Very few data are available for critically ill patients with central or extrapontine myelinolysis and according to available evidence, the prognosis seems to be poor. We aimed to describe the baseline characteristics, the management, the long-term prognosis, and the prognostic factors in central or extrapontine myelinolysis.Design:
Retrospective observational study considering modified Rankin Scale score >3 or death as an unfavorable outcome.Setting:
Forty-six French intensive care units.Patients:
Thirty-six patients with central or extrapontine myelinolysis treated in 2000–2010.Interventions:
None.Measurements and Main Results:
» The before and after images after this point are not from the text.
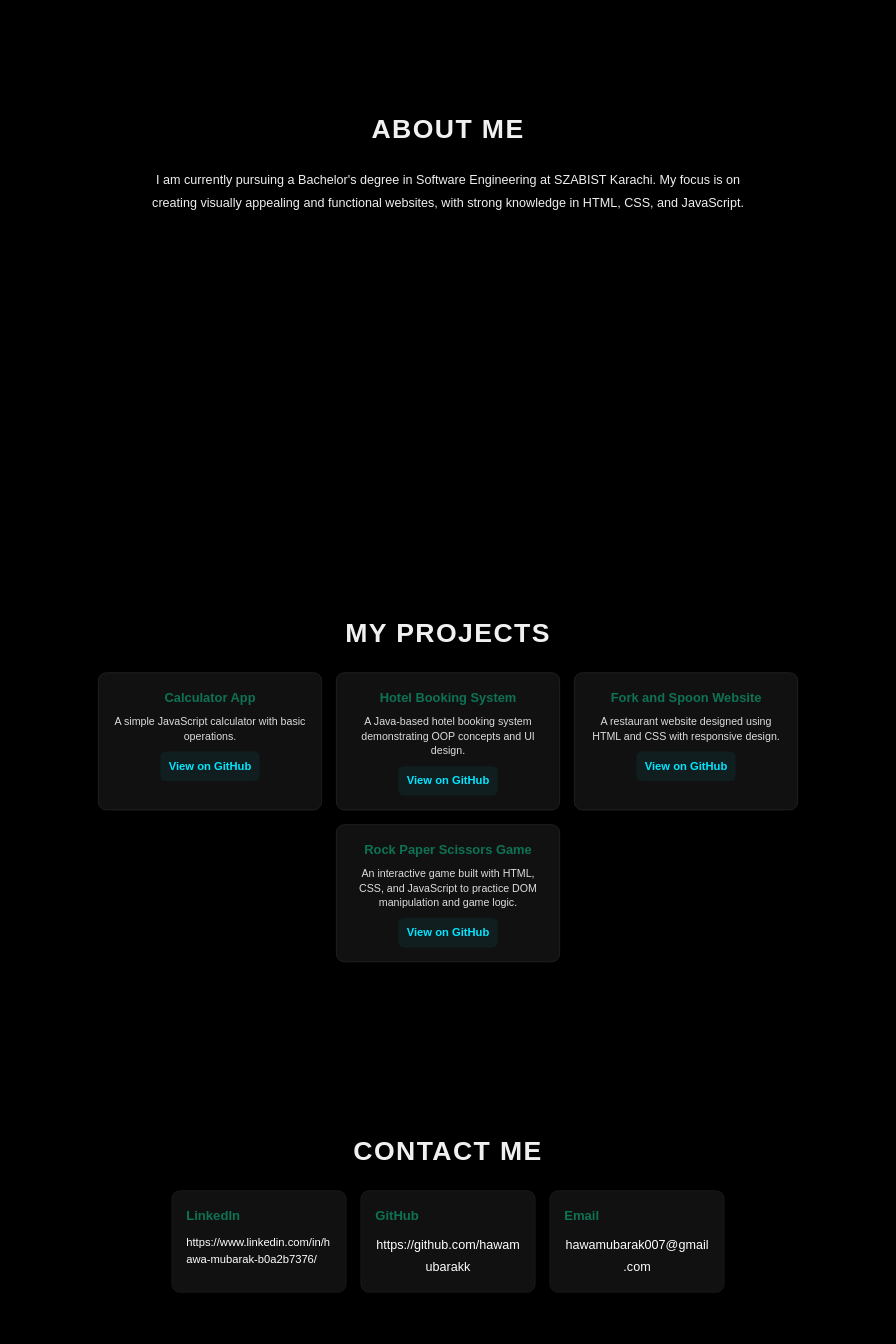
Repository: hawamubarakk/my-portfolio
Page: index.html
The author's editor kept a copy of each file at every save. The page is drawn from the files as they stood at one save, then again after the next save.
The browser window is 1280 px wide. The pictures show the part of the page from y = 751 to 2671 px (the page is 2966 px tall before and 3063 px after), at 70% of full size.

Above is the page before, as saved 2025-08-12 18:13:33.

### index.html
<!DOCTYPE html>
<html lang="en">
<head>
    <meta charset="UTF-8">
    <meta name="viewport" content="width=device-width, initial-scale=1.0">
    <title>Hawa Mubarak - Portfolio</title>
    <link rel="stylesheet" href="css/style.css">
</head>
<body>
    <!-- Navbar -->
    <header>
        <nav>
            <ul class="navbar">
                <li><a href="#home">Home</a></li>
                <li><a href="#about">About</a></li>
                <li><a href="#projects">Projects</a></li>
                <li><a href="#contact">Contact</a></li>
            </ul>
        </nav>
    </header>

    <!-- Hero Section -->
    <section id="home" class="hero">
        <div class="hero-content">
            <h1>Welcome to My Portfolio</h1>
            <p>Hi, I'm <span>Hawa Mubarak</span> — a Software Engineering Student passionate about Front-End Development and modern web design.</p>
        </div>
    </section>

    <!-- About Section -->
    <section id="about" class="section">
        <h2>About Me</h2>
        <p>I am currently pursuing a Bachelor's degree in Software Engineering at SZABIST Karachi. My focus is on creating visually appealing and functional websites, with strong knowledge in HTML, CSS, and JavaScript.</p>
    </section>

    <!-- Projects Section -->
    <section id="projects" class="section">
        <h2 class="projects-heading">My Projects</h2>

        <div class="projects-grid">
          <div class="project">
            <h3>Calculator App</h3>
            <p>A simple JavaScript calculator with basic operations.</p>
            <a href="https://github.com/hawamubarakk/Calculator" target="_blank" rel="noopener">View on GitHub</a>
          </div>

          <div class="project">
            <h3>Hotel Booking System</h3>
            <p>A Java-based hotel booking system demonstrating OOP concepts and UI design.</p>
            <a href="https://github.com/hawamubarakk/HotelBooking-System" target="_blank" rel="noopener">View on GitHub</a>
          </div>

          <div class="project">
            <h3>Fork and Spoon Website</h3>
            <p>A restaurant website designed using HTML and CSS with responsive design.</p>
            <a href="https://github.com/hawamubarakk/fork-and-spoon" target="_blank" rel="noopener">View on GitHub</a>
          </div>

          <div class="project">
            <h3>Rock Paper Scissors Game</h3>
            <p>An interactive game built with HTML, CSS, and JavaScript to practice DOM manipulation and game logic.</p>
            <a href="https://github.com/hawamubarakk/rock-paper-scissors" target="_blank" rel="noopener">View on GitHub</a>
          </div>
        </div>
      </section>

    <!-- Contact Section -->
    <section id="contact" class="section contact-section">
        <h2>Contact Me</h2>
        <div class="contact-boxes">
            <div class="contact-box">
                <h3>LinkedIn</h3>
                <a href="https://www.linkedin.com/in/hawa-mubarak-b0a2b7376/" target="_blank" rel="noopener">https://www.linkedin.com/in/hawa-mubarak-b0a2b7376/</a>
            </div>
            <div class="contact-box">
                <h3>GitHub</h3>
                <p><a href="https://github.com/hawamubarakk" target="_blank" rel="noopener">https://github.com/hawamubarakk</a></p>
            </div>
            <div class="contact-box">
                <h3>Email</h3>
                <p><a href="mailto:hawamubarak007@gmail.com">hawamubarak007@gmail.com</a></p>
            </div>
        </div>
    </section>

</body>
</html>

### css/style.css
/* General Reset */
* {
    margin: 0;
    padding: 0;
    box-sizing: border-box;
}

body {
    font-family: Arial, sans-serif;
    background-color: black;
    color: white;
    line-height: 1.6;
}

/* Navbar */
header {
    background: linear-gradient(90deg, #0d7354, #11997a);
    position: sticky;
    top: 0;
    z-index: 1000;
    box-shadow: 0 2px 6px rgba(0, 0, 0, 0.4);
}

.navbar {
    display: flex;
    justify-content: center;
    gap: 50px;
    list-style: none;
    padding: 18px 0;
}

.navbar li a {
    color: #f0f0f0;
    font-size: 19px;
    font-weight: bold;
    text-decoration: none;
    padding: 10px 18px;
    border-radius: 6px;
    transition: all 0.3s ease;
}

.navbar li a:hover {
    background-color: white;
    color: #0d7354;
}

/* Hero Section */
.hero {
    height: 100vh;
    background: linear-gradient(rgba(0,0,0,0.7), rgba(0,0,0,0.7)), center/cover no-repeat;
    display: flex;
    justify-content: center;
    align-items: center;
    text-align: center;
    padding: 20px;
}

.hero h1 {
    font-size: 52px;
    margin-bottom: 20px;
}

.hero p {
    font-size: 21px;
}

.hero span {
    color: #0d7354;
}

/* Section Styling */
.section {
    padding: 120px 20px; /* zyada space for bigger look */
    min-height: 100vh;
    background-color: #000;
    color: #f0f0f0;
}

.section h2 {
    font-size: 38px;
    margin-bottom: 25px;
    text-align: center;
    text-transform: uppercase;
    letter-spacing: 2px;
}

.section p {
    font-size: 18px;
    line-height: 1.8;
    max-width: 850px;
    margin: auto;
    text-align: center;
}

/* Contact & Project Boxes */
.contact-boxes, .project-boxes {
    display: flex;
    justify-content: center;
    gap: 20px;
    flex-wrap: wrap;
    margin-top: 20px;
}

.contact-box, .project-box {
    background: #111;
    padding: 20px;
    width: 250px;
    border-radius: 12px;
    border: 1px solid #1f1f1f;
    transition: transform 0.3s ease, background 0.3s ease;
}

.contact-box h3, .project-box h3 {
    margin-bottom: 10px;
    color: #0d7354;
}

.contact-box a, .project-box a {
    color: white;
    text-decoration: none;
    display: block;
    word-wrap: break-word;
}

.contact-box a:hover, .project-box a:hover {
    color: #0d7354;
}

/* Projects Grid */
.projects-grid {
    display: flex;
    flex-wrap: wrap;
    gap: 20px;
    justify-content: center;
    margin-top: 20px;
}

.project {
    background: #111;
    border: 1px solid #2a2a2a;
    width: 320px;
    padding: 20px;
    border-radius: 12px;
    box-shadow: 0 6px 18px rgba(0,0,0,0.6);
    transition: transform 0.25s ease, box-shadow 0.25s ease, background 0.25s ease;
    text-align: center;
}

.project:hover {
    transform: translateY(-8px);
    box-shadow: 0 18px 40px rgba(0,0,0,0.7);
    background: linear-gradient(180deg, #111, #1b1b1b);
}

.project h3 {
    margin: 0 0 8px 0;
    color: #0d7354;
    font-size: 1.15rem;
}

.project p {
    margin: 0 0 12px 0;
    color: #ddd;
    font-size: 0.95rem;
    line-height: 1.4;
}
.projects-heading {
    margin-bottom: 40px; /* Zyada space */
}

#projects h1 {
    margin-bottom: 30px; /* neeche ka gap */
}

.project a {
    display: inline-block;
    color: #00e6ff;
    text-decoration: none;
    font-weight: 600;
    word-break: break-word;
    padding: 8px 12px;
    border-radius: 8px;
    background: rgba(0,230,255,0.06);
    transition: background 0.18s ease, color 0.18s ease;
}

.project a:hover {
    background: #00e6ff;
    color: #000;
}

@media (max-width: 720px) {
    .project {
        width: 90%;
    }
}

After the next save:
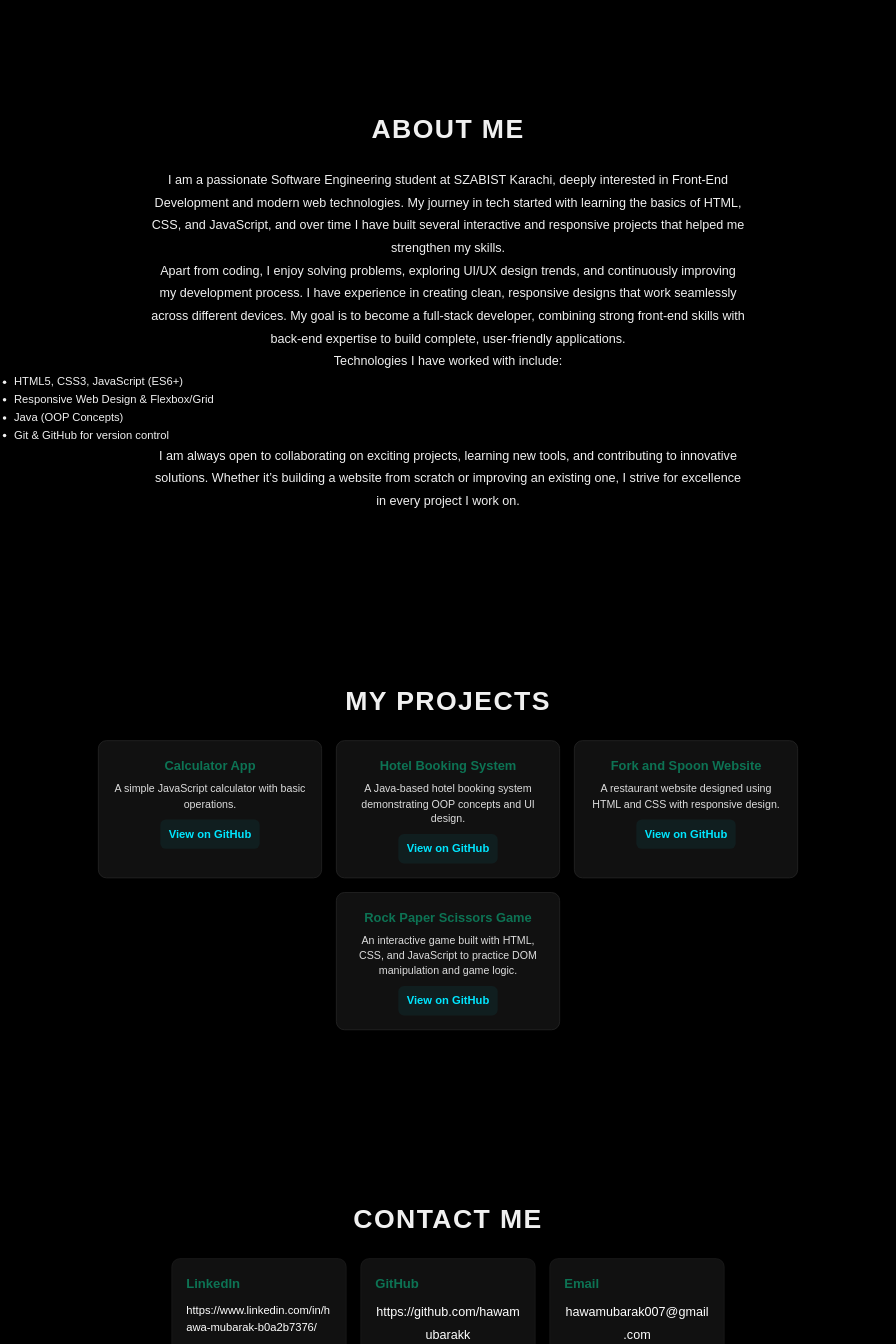
Saved 112 s later.
--- a/index.html
+++ b/index.html
@@ -30,7 +30,29 @@
     <!-- About Section -->
     <section id="about" class="section">
         <h2>About Me</h2>
-        <p>I am currently pursuing a Bachelor's degree in Software Engineering at SZABIST Karachi. My focus is on creating visually appealing and functional websites, with strong knowledge in HTML, CSS, and JavaScript.</p>
+        <p>
+            I am a passionate Software Engineering student at SZABIST Karachi, deeply interested in Front-End Development and modern web technologies.
+            My journey in tech started with learning the basics of HTML, CSS, and JavaScript, and over time I have built several interactive and responsive projects
+            that helped me strengthen my skills.
+        </p>
+        <p>
+            Apart from coding, I enjoy solving problems, exploring UI/UX design trends, and continuously improving my development process.
+            I have experience in creating clean, responsive designs that work seamlessly across different devices.
+            My goal is to become a full-stack developer, combining strong front-end skills with back-end expertise to build complete, user-friendly applications.
+        </p>
+        <p>
+            Technologies I have worked with include:
+            <ul>
+                <li>HTML5, CSS3, JavaScript (ES6+)</li>
+                <li>Responsive Web Design & Flexbox/Grid</li>
+                <li>Java (OOP Concepts)</li>
+                <li>Git & GitHub for version control</li>
+            </ul>
+        </p>
+        <p>
+            I am always open to collaborating on exciting projects, learning new tools, and contributing to innovative solutions.
+            Whether it’s building a website from scratch or improving an existing one, I strive for excellence in every project I work on.
+        </p>
     </section>
 
     <!-- Projects Section -->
At baseline, 31 (86%) patients were alcoholics and 33 (92%) presented with hyponatremia. Mechanical ventilation was required in 32 (89%) patients. At 1-yr follow-up, 11 (31%) patients have died, whereas 14 (56%) survivors have returned to a Rankin score ≤1. Life-supporting therapies were withheld in 11 (31%) patients. Severe cerebral motor disability was the most frequently cited reason. However, five of them were still alive at 1 yr with Rankin score ≤1 for four of them. We found no statistical difference between the 18 (50%) patients with a favorable outcome and the 18 (50%) patients with an unfavorable outcome with regard to severity of illness, suggesting that recovery is possible and unpredictable on the basis of clinical presentation. Chronic alcoholism was less frequent in patients with a favorable outcome as compared with patient with an unfavorable outcome (13 [72%] vs. 18 [100%], p = .04).Conclusions:
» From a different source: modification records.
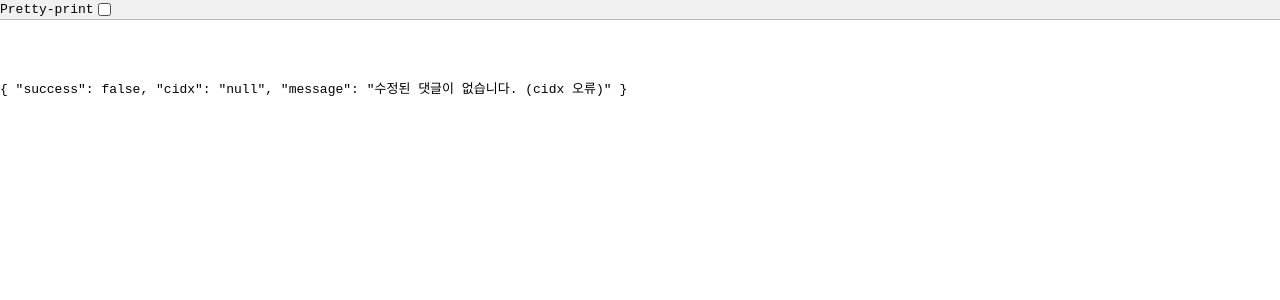
Repository: 1plus1equals3-true/Board-Project
Page: http://localhost/jsp/board/comment_modify.jsp
The author's editor kept a copy of each file at every save. The page is drawn from the files as they stood at one save, then again after the next save.
The browser window is 1280 px wide. The pictures show the whole page.
The page is served by Tomcat 9.

Above is the page before, as saved 2025-09-18 06:21:58.

After the next save:
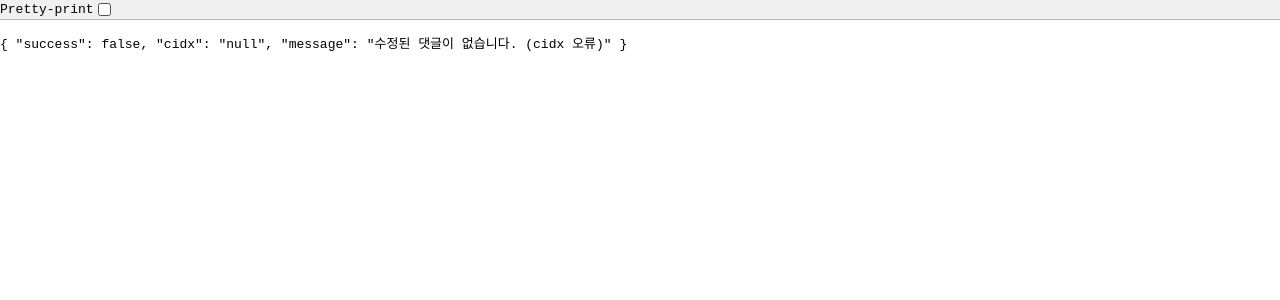
Saved 3 min 24 s later.
--- a/jsp/src/main/webapp/board/comment_modify.jsp
+++ b/jsp/src/main/webapp/board/comment_modify.jsp
@@ -2,6 +2,7 @@
     pageEncoding="UTF-8"%>
 <%@ page import="java.sql.*" %>
 <%@ page import="lib.DB" %>
+<%@ page trimDirectiveWhitespaces="true" %>
 <%
 request.setCharacterEncoding("utf-8");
The prognosis of critically ill patients with central or extrapontine myelinolysis is better than thus far thought despite initial severe clinical manifestations. Regarding the high rate of decisions to withhold life-supporting therapies, the probability of a favorable outcome might be underestimated by intensivists.